EXERCISE DATA:
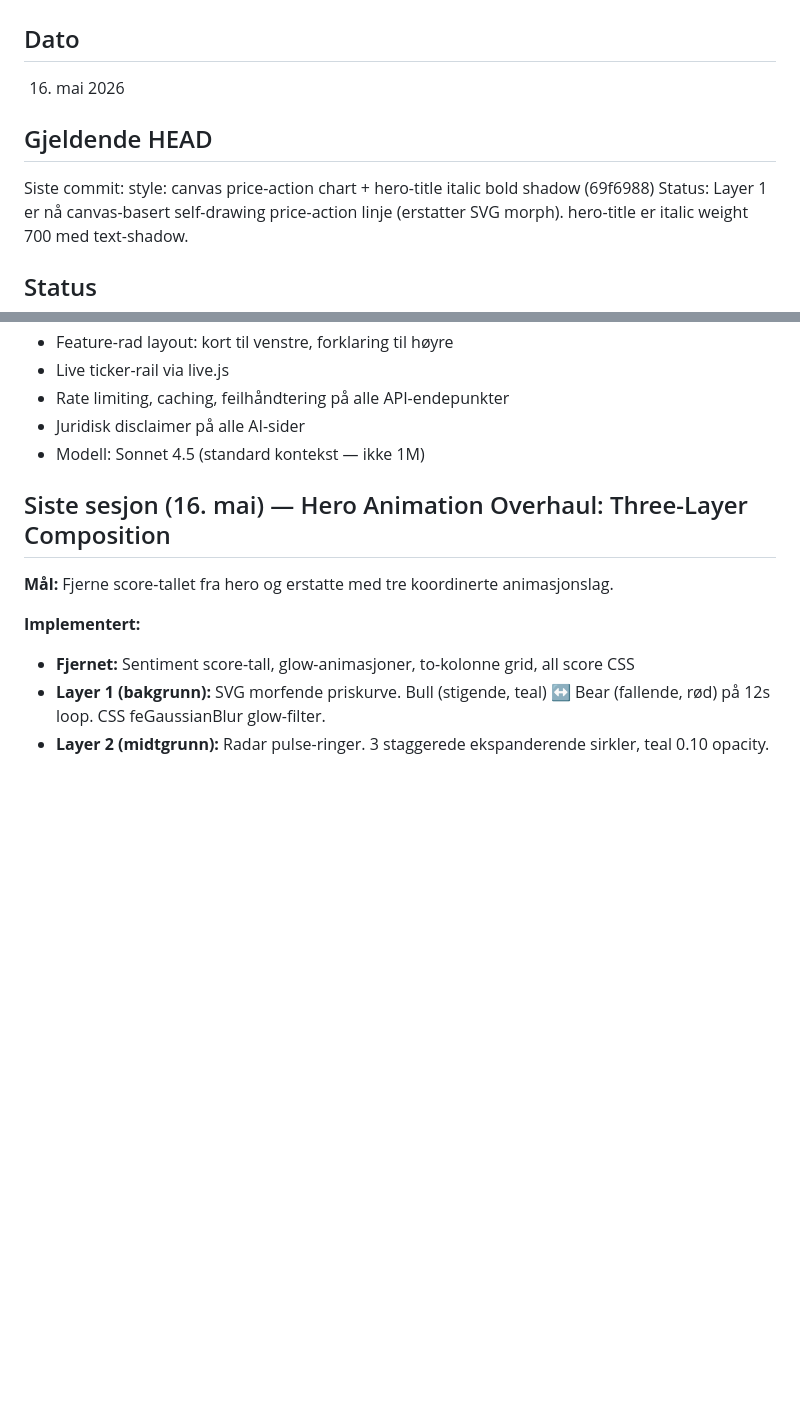
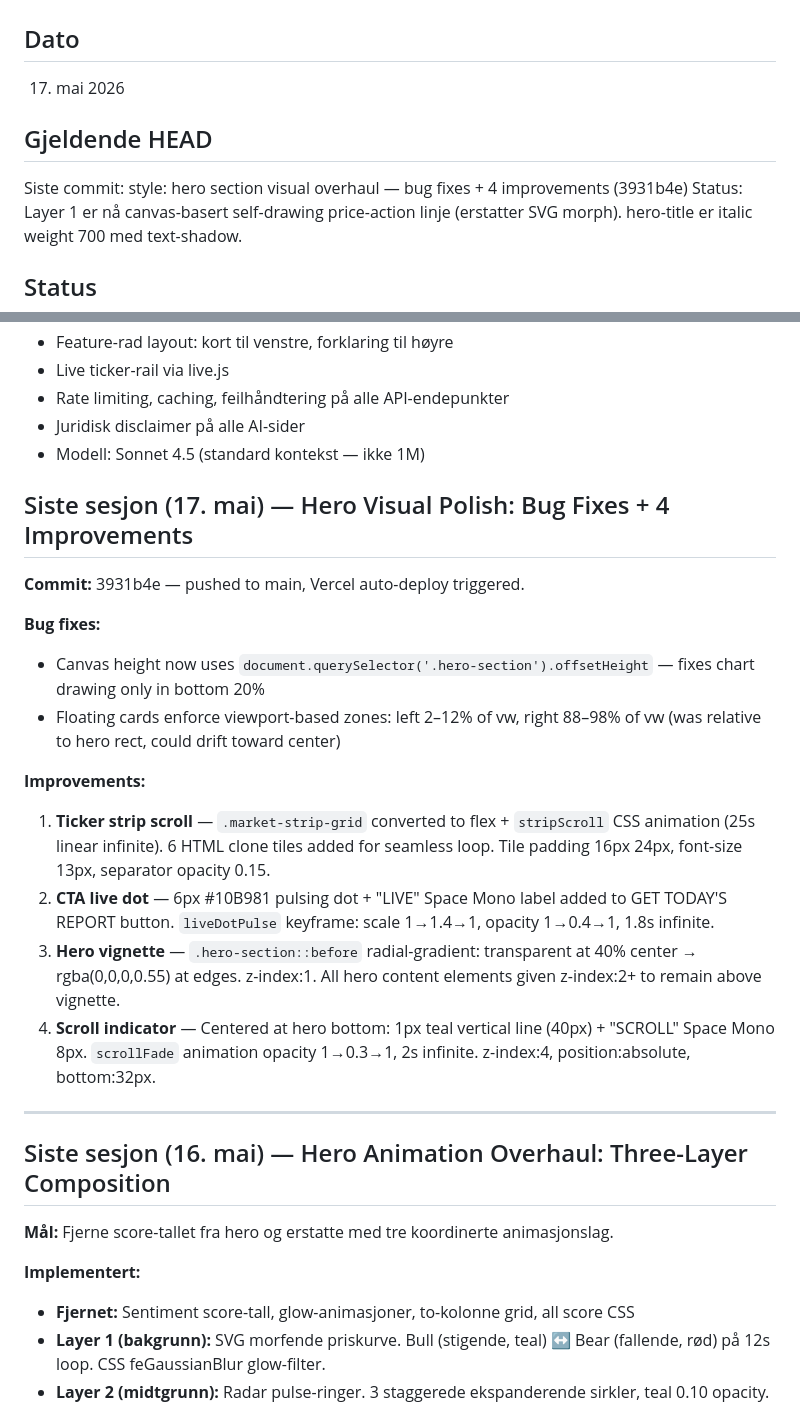
Before and after one commit to hanneslund2006/pulse, a Markdown page: HANDOFF.md, 2 parts joined by grey strips. Rendered like a GitHub page; blank space fills up the shorter version.

Commit message:
docs: update HANDOFF.md for 17. mai hero polish session
Co-Authored-By: Claude Sonnet 4.6 <noreply@anthropic.com>

```diff
--- a/HANDOFF.md
+++ b/HANDOFF.md
@@ -1,10 +1,10 @@
 # PULSE — Handoff
 
 ## Dato
-16. mai 2026
+17. mai 2026
 
 ## Gjeldende HEAD
-Siste commit: style: canvas price-action chart + hero-title italic bold shadow (69f6988)
+Siste commit: style: hero section visual overhaul — bug fixes + 4 improvements (3931b4e)
 Status: Layer 1 er nå canvas-basert self-drawing price-action linje (erstatter SVG morph). hero-title er italic weight 700 med text-shadow.
 
 ## Status
@@ -23,6 +23,22 @@ Status: Layer 1 er nå canvas-basert self-drawing price-action linje (erstatter
 - Rate limiting, caching, feilhåndtering på alle API-endepunkter
 - Juridisk disclaimer på alle AI-sider
 - Modell: Sonnet 4.5 (standard kontekst — ikke 1M)
+
+## Siste sesjon (17. mai) — Hero Visual Polish: Bug Fixes + 4 Improvements
+
+**Commit:** 3931b4e — pushed to main, Vercel auto-deploy triggered.
+
+**Bug fixes:**
+- Canvas height now uses `document.querySelector('.hero-section').offsetHeight` — fixes chart drawing only in bottom 20%
+- Floating cards enforce viewport-based zones: left 2–12% of vw, right 88–98% of vw (was relative to hero rect, could drift toward center)
+
+**Improvements:**
+1. **Ticker strip scroll** — `.market-strip-grid` converted to flex + `stripScroll` CSS animation (25s linear infinite). 6 HTML clone tiles added for seamless loop. Tile padding 16px 24px, font-size 13px, separator opacity 0.15.
+2. **CTA live dot** — 6px #10B981 pulsing dot + "LIVE" Space Mono label added to GET TODAY'S REPORT button. `liveDotPulse` keyframe: scale 1→1.4→1, opacity 1→0.4→1, 1.8s infinite.
+3. **Hero vignette** — `.hero-section::before` radial-gradient: transparent at 40% center → rgba(0,0,0,0.55) at edges. z-index:1. All hero content elements given z-index:2+ to remain above vignette.
+4. **Scroll indicator** — Centered at hero bottom: 1px teal vertical line (40px) + "SCROLL" Space Mono 8px. `scrollFade` animation opacity 1→0.3→1, 2s infinite. z-index:4, position:absolute, bottom:32px.
+
+---
 
 ## Siste sesjon (16. mai) — Hero Animation Overhaul: Three-Layer Composition
 
```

INSTRUCTIONS FOR THE TASK: Could you return the whole listing exactly, with every picture removed?

EXERCISE ANSWER:
Before and after one commit to hanneslund2006/pulse, a Markdown page: HANDOFF.md, 2 parts joined by grey strips. Rendered like a GitHub page; blank space fills up the shorter version.

Commit message:
docs: update HANDOFF.md for 17. mai hero polish session
Co-Authored-By: Claude Sonnet 4.6 <noreply@anthropic.com>

```diff
--- a/HANDOFF.md
+++ b/HANDOFF.md
@@ -1,10 +1,10 @@
 # PULSE — Handoff
 
 ## Dato
-16. mai 2026
+17. mai 2026
 
 ## Gjeldende HEAD
-Siste commit: style: canvas price-action chart + hero-title italic bold shadow (69f6988)
+Siste commit: style: hero section visual overhaul — bug fixes + 4 improvements (3931b4e)
 Status: Layer 1 er nå canvas-basert self-drawing price-action linje (erstatter SVG morph). hero-title er italic weight 700 med text-shadow.
 
 ## Status
@@ -23,6 +23,22 @@ Status: Layer 1 er nå canvas-basert self-drawing price-action linje (erstatter
 - Rate limiting, caching, feilhåndtering på alle API-endepunkter
 - Juridisk disclaimer på alle AI-sider
 - Modell: Sonnet 4.5 (standard kontekst — ikke 1M)
+
+## Siste sesjon (17. mai) — Hero Visual Polish: Bug Fixes + 4 Improvements
+
+**Commit:** 3931b4e — pushed to main, Vercel auto-deploy triggered.
+
+**Bug fixes:**
+- Canvas height now uses `document.querySelector('.hero-section').offsetHeight` — fixes chart drawing only in bottom 20%
+- Floating cards enforce viewport-based zones: left 2–12% of vw, right 88–98% of vw (was relative to hero rect, could drift toward center)
+
+**Improvements:**
+1. **Ticker strip scroll** — `.market-strip-grid` converted to flex + `stripScroll` CSS animation (25s linear infinite). 6 HTML clone tiles added for seamless loop. Tile padding 16px 24px, font-size 13px, separator opacity 0.15.
+2. **CTA live dot** — 6px #10B981 pulsing dot + "LIVE" Space Mono label added to GET TODAY'S REPORT button. `liveDotPulse` keyframe: scale 1→1.4→1, opacity 1→0.4→1, 1.8s infinite.
+3. **Hero vignette** — `.hero-section::before` radial-gradient: transparent at 40% center → rgba(0,0,0,0.55) at edges. z-index:1. All hero content elements given z-index:2+ to remain above vignette.
+4. **Scroll indicator** — Centered at hero bottom: 1px teal vertical line (40px) + "SCROLL" Space Mono 8px. `scrollFade` animation opacity 1→0.3→1, 2s infinite. z-index:4, position:absolute, bottom:32px.
+
+---
 
 ## Siste sesjon (16. mai) — Hero Animation Overhaul: Three-Layer Composition
 
```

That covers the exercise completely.